George Washington Papers

From George Washington to Thomas, Lord Fairfax, 29 August 1756

To Thomas, Lord Fairfax

[Winchester, 29 August 1756]

To The Right Honble Thomas, Lord Fairfax.
My Lord,

It is with infinite concern I see the distresses of the people, and hear their complaints, without being able to afford them relief. I have so often troubled your Honour for aid from the Militia, that I am almost ashamed to repeat my demands—nor should I mention them again, did I not think it absolutely necessary at this time to save the most valuable and flourishing part of this county from immediate desertion: and how soon the remainder part, as well as the adjacent counties may share the same fate—is too obvious to reason, and your Lordships good sense for me to demonstrate. The whole Settlement of Conogochieg in maryland, is fled; and there now remain only two families from thence to Frederick-Town, which is several miles below the Blue-ridge: By which means we are quite exposed, and have no better security on that side than the potomack-river, for many miles below the Shanandoah; and how great security that is to us, may easily be discerned, when we consider with what facility the Enemy have passed and repassed it already. That the maryland Settlements are all abandoned, is certainly fact; as I have had the accounts transmitted to me by several hands, and confirmed yesterday by Henry Brinker; who left Monocasy the day before; and also affirms, that 350 waggons had passed that place, to avoid the enemy, within the space of three days.1
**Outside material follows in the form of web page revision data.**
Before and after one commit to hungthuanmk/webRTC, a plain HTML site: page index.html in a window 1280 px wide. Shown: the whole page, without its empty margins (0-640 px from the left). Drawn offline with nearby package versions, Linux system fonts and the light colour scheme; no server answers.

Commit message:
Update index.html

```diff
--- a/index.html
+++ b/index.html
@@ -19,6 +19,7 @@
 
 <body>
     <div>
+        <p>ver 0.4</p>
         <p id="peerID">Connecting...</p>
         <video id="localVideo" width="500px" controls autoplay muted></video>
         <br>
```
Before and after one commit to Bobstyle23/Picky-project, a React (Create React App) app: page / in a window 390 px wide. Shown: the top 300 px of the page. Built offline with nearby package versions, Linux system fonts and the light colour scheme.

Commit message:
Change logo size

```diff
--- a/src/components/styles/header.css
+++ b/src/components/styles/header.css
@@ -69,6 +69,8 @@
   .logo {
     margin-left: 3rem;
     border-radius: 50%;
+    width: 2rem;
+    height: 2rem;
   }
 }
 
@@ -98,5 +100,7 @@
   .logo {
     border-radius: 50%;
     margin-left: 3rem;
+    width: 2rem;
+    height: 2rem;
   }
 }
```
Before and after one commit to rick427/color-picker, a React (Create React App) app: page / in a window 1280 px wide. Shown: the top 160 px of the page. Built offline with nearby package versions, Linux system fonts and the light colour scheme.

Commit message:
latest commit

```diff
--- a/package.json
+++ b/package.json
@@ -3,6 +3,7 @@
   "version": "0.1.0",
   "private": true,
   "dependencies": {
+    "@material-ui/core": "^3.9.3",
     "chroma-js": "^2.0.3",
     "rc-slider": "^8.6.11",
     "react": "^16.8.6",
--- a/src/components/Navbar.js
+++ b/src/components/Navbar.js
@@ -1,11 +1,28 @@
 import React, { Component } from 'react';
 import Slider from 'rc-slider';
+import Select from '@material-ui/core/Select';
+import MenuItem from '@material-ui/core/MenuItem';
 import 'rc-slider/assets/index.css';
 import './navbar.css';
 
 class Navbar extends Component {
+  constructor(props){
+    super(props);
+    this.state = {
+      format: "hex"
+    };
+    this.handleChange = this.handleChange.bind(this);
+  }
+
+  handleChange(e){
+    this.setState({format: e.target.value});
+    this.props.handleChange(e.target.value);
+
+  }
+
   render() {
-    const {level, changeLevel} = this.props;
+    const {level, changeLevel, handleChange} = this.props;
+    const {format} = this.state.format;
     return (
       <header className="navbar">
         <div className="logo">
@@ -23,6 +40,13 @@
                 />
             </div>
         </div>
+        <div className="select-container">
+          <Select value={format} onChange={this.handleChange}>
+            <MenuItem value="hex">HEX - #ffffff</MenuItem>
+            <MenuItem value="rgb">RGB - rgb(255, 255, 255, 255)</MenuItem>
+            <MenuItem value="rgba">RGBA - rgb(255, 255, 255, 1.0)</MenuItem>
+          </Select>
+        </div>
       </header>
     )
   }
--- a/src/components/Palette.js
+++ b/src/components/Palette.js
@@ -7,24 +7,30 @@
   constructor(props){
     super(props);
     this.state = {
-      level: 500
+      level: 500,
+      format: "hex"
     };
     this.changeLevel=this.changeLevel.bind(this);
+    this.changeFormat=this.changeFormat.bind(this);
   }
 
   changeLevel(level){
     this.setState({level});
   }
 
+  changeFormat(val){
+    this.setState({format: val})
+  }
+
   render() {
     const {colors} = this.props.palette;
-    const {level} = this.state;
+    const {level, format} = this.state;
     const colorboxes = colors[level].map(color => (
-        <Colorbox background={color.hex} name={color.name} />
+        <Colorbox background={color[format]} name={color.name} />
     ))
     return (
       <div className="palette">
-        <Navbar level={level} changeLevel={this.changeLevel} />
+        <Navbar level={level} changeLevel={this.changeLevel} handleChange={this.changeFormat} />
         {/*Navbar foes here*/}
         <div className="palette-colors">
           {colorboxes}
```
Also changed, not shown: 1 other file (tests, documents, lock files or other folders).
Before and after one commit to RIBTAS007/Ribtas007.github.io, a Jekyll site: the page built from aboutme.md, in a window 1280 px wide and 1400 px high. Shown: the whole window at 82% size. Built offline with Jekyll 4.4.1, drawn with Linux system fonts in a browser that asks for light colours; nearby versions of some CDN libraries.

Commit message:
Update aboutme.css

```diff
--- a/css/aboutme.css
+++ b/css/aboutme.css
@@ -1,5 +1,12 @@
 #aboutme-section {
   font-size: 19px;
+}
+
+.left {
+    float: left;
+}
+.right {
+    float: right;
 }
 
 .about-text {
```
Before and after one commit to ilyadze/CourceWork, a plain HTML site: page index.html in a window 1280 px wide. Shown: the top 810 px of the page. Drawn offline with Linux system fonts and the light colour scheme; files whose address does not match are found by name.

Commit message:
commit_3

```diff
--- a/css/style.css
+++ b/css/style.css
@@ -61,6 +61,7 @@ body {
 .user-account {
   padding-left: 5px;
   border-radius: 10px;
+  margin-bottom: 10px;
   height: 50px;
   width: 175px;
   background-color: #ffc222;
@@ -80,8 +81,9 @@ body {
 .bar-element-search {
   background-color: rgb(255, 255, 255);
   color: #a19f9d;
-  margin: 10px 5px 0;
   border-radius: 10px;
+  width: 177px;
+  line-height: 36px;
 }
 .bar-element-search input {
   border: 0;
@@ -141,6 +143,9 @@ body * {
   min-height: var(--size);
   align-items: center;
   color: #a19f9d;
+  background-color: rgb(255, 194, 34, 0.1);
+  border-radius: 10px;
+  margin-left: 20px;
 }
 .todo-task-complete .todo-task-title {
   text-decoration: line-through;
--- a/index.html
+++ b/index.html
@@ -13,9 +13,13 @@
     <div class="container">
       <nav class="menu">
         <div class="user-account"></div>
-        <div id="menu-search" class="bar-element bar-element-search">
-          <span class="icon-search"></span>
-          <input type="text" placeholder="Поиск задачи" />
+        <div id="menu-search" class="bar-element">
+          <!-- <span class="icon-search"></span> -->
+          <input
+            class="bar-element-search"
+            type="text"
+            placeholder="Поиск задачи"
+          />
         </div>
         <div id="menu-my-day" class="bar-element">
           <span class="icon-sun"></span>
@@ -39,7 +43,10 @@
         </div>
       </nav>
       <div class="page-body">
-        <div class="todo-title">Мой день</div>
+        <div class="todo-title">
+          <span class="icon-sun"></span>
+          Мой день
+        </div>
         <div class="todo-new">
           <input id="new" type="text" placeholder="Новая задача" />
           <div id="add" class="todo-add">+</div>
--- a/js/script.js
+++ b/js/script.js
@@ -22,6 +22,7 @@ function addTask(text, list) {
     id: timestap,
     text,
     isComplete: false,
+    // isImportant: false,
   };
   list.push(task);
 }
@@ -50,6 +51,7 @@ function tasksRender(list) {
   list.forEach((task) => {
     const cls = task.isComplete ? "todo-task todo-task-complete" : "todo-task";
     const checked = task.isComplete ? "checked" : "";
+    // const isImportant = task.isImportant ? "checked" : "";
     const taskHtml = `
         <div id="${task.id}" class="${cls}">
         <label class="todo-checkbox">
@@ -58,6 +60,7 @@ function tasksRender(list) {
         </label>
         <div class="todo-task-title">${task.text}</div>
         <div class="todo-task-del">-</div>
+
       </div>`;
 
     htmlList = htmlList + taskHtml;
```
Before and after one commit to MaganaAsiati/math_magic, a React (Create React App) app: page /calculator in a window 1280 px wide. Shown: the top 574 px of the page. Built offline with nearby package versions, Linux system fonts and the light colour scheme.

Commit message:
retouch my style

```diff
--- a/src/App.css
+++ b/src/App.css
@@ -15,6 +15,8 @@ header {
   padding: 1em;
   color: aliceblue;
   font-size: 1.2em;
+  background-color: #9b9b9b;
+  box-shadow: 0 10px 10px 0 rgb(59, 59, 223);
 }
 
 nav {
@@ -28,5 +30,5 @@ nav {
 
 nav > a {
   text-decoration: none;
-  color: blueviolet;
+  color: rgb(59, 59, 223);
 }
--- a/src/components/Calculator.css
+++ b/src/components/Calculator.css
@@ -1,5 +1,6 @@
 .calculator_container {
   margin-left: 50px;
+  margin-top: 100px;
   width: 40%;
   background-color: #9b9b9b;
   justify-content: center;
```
I thought it expedient to communicate the above, in order to inform your Lordship of the reasons for asking of Succours for these unhappy people; and how absolutely necessary it is to use (without delay) such vigorous measures as will save that Settlement from total Desolation!

We see, my Lord, the absurdity of the peoples arguments, and the consequences of leaving one county, nay, one part of the county; or, to go still farther—a single company, that is more exposed than another, to defend itself and the parts in danger. When Hampshire was invaded, and called upon Frederick for assistance; the people of the latter refused them aid; answering, “let them defend themselves, as we shall do if they come to us.”2 Now the Enemy have forced thro’ that county, and begin to infest this; those a little removed from danger are equally infatuated, and will be I fear, until all in turn fall a Sacrifice to an insulting and merciless Enemy.

These observations may be improperly offered to your Lordship; but they occur in so refulgent a light to me, that I could not resist the impulse of dictating them. I am so weak-handed here, that I cou’d not, without stagnating the public works, spare a man to these peoples assistance. Yet I look upon the retaining of them to be so essential to the well-being of the County in general, that I have ordered all the men that can possibly be spared to march thitherwards;3 and they accordingly set out tomorrow morning, to remain there until your Lordship can relieve them; that they may return to these works which in my opinion are of no little importance to the safety of the county, if we should be attacked by numbers, as we have reason to apprehend. I hope your Lordship will exert your authority in raising men for this salutary end, and that you will think it adviseable to make every Company furnish their Quota: This will redress the complaints of the people below, who say they can not leave their families to the mercy of the Enemy, while they are scouring the woods. This is the reason given by some why Catons party consists but of 10 men; while others say, it proceeds from dislike to the man. I acquainted his Honor, the Governor, with your Lordships order for raising 50 men for this Service, who approved thereof, and has been pleased to direct me to continue them there so long as I see cause.4

I can not conclude without again mentioning, how agreeable it would be, if your Lordship would order a party immediately to these parts, that I may withdraw my men to their duty at this place. I am, my Lord, &c.



1Horatio Sharpe learned on 23 Aug. at Annapolis of the destruction by French and Indians of Fort Granville in western Pennsylvania, and two days later he heard “from Fort Frederick [Md.] & the Frontiers advising me that a large party of French & Indians made an Incursion into this Province also & cut off many of our People who dwelt on or near Conegochiegh” (Sharpe to Robert Hunter Morris, 25 Aug. 1756, in Browne, Sharpe Correspondence description begins William Hand Browne, ed. Correspondence of Governor Horatio Sharpe. 3 vols. Archives of Maryland, vols. 6, 9, and 14. Baltimore, 1888–95. description ends , 6:471–72). Sharpe ordered two contingents of the Maryland militia to the frontier, and on 13 Sept. he wrote Lord Baltimore: “Beside the Garrison of Fort Frederick we have at present 200 men from the Militia of Baltimore & Prince Georges Counties distributed on this Side that Fort & about Conegochiegh, yet that Settlement is I am advised almost broke up & several hundred Persons have lately retreated thence and retired to the more populous part of the County” (ibid., 480–82). The Monocacy River flows directly southward from the vicinity of Frederick, Md., to the Potomac River.

2After the Indian raids of early October 1755, Thomas Bryan Martin tried to call out the militia in Frederick County, but most of the men “absolutely refus’d to stir, choosing as they say to die with their Wives and Family’s” (GW to Dinwiddie, 11 Oct. 1755).

3These orders were not recorded in GW’s letter book.

Index Entries